S Mittal, P Garg, S Verma, A Narang, S Aggarwal, J Singh, K Kaushik, V Singh Rathee, H Ranga
cystic artery, pseudobilobed gall bladder
S Mittal, P Garg, S Verma, A Narang, S Aggarwal, J Singh, K Kaushik, V Singh Rathee, H Ranga. Aberrant Cystic Artery Causing Pseudo-Bilobed Gall Bladder: An Unknown Entity . The Internet Journal of Gastroenterology. 2013 Volume 13 Number 1.
The cystic artery can have variable origin, the right cystic artery being the most common. In addition, its course can also follow diverse paths often in close proximity to the common bile duct. This report presents a course of the cystic artery encountered during open cholecystectomy that has not been reported prviously in the literature. The cystic artery was unusually long and crossing across the middle of the gall bladder giving it a pseudobilobed appearance. This rare variant is reported to enhance knowledge on spectrum of cystic artery anomalies
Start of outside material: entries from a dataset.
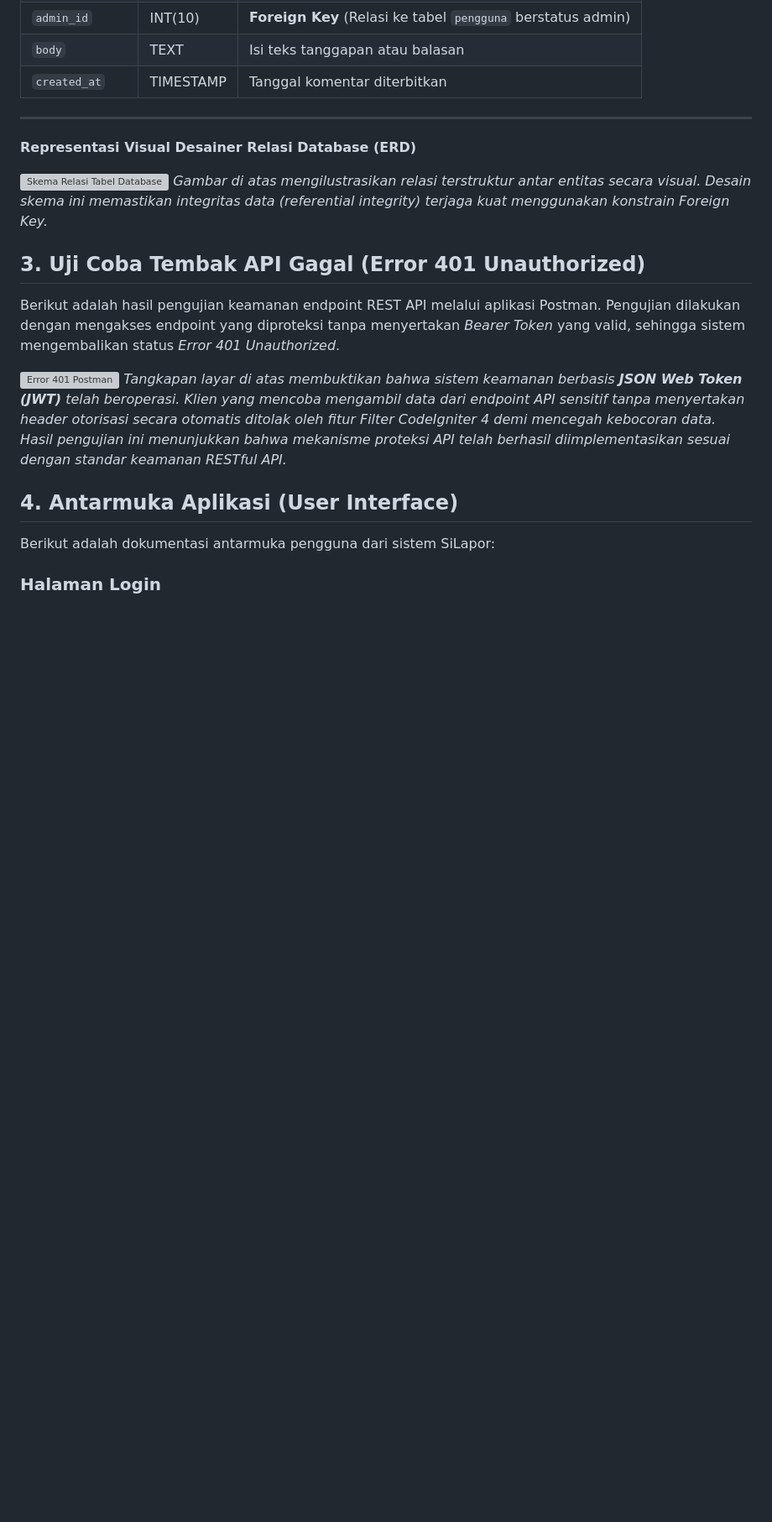
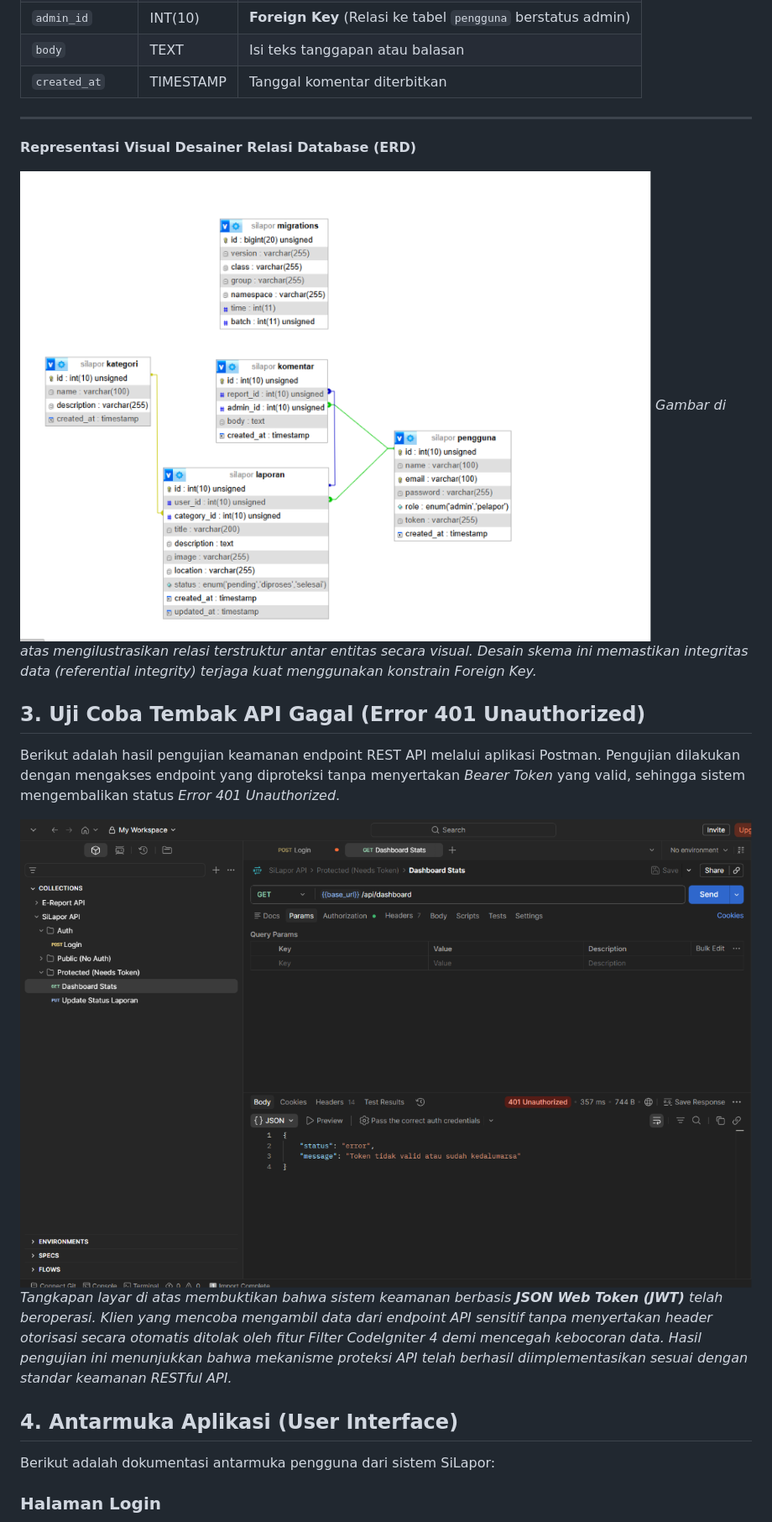
Before and after one commit to MuhammadArkham/UAS_Web2_312410545_Muhammad_Arkhamullah, a Markdown page: README.md, the part around one of its changes. Shown at 84% size. Rendered like a GitHub page; blank space fills up the shorter version; grey boxes are pictures that could not be loaded.

```diff
--- a/README.md
+++ b/README.md
@@ -63,13 +63,13 @@ Untuk memberikan representasi arsitektur data yang lebih terstruktur dan rapi, b
 ---
 **Representasi Visual Desainer Relasi Database (ERD)**
 
-![Skema Relasi Tabel Database](screenshots/relasi_tabel.png)
+![Skema Relasi Tabel Database](Screenshots/Database.png)
 *Gambar di atas mengilustrasikan relasi terstruktur antar entitas secara visual. Desain skema ini memastikan integritas data (referential integrity) terjaga kuat menggunakan konstrain Foreign Key.*
 
 ## 3. Uji Coba Tembak API Gagal (Error 401 Unauthorized)
 Berikut adalah hasil pengujian keamanan endpoint REST API melalui aplikasi Postman. Pengujian dilakukan dengan mengakses endpoint yang diproteksi tanpa menyertakan *Bearer Token* yang valid, sehingga sistem mengembalikan status *Error 401 Unauthorized*.
 
-![Error 401 Postman](screenshots/postman_error_401.png)
+![Error 401 Postman](Screenshots/SS%20postman%20401.png)
 *Tangkapan layar di atas membuktikan bahwa sistem keamanan berbasis **JSON Web Token (JWT)** telah beroperasi. Klien yang mencoba mengambil data dari endpoint API sensitif tanpa menyertakan header otorisasi secara otomatis ditolak oleh fitur Filter CodeIgniter 4 demi mencegah kebocoran data. Hasil pengujian ini menunjukkan bahwa mekanisme proteksi API telah berhasil diimplementasikan sesuai dengan standar keamanan RESTful API.*
 
 ## 4. Antarmuka Aplikasi (User Interface)
```
Also changed, not shown: other parts of README.md (+6 -4 lines).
The topographic anatomy of the hepatobiliary arterial system and their anomalous origins and courses should be kept in mind during hepatobiliary surgeries such as laparoscopic or open cholecystectomy. Prior knowledge of any rare anomaly is essential for reducing the incidence of intraoperative complications. The cystic artery is known to exhibit variations in its origin, course and branching pattern
The normal cystic artery arises from the right hepatic artery in the calot’s triangle in the cysto hepatic angle immediately to the right of common hepatic duct . After it has passed behind common hepatic duct and anterior to the cystic duct it reaches the superior aspect of the neck of gallbladder to divide in to superficial and deep branches.1,2 Some times there can be more than one cystic artery supplying the gallbladder. And rarely it may also arise from other arteries like left hepatic artery, accessory right hepatic artery, superior mesenteric artery, hepatic artery proper, gastro duodenal artery, retroduodenal and superior pancreatoduodenal arteries.3,4. A long cystic artery coursing across middle of gall bladder is not described in literature.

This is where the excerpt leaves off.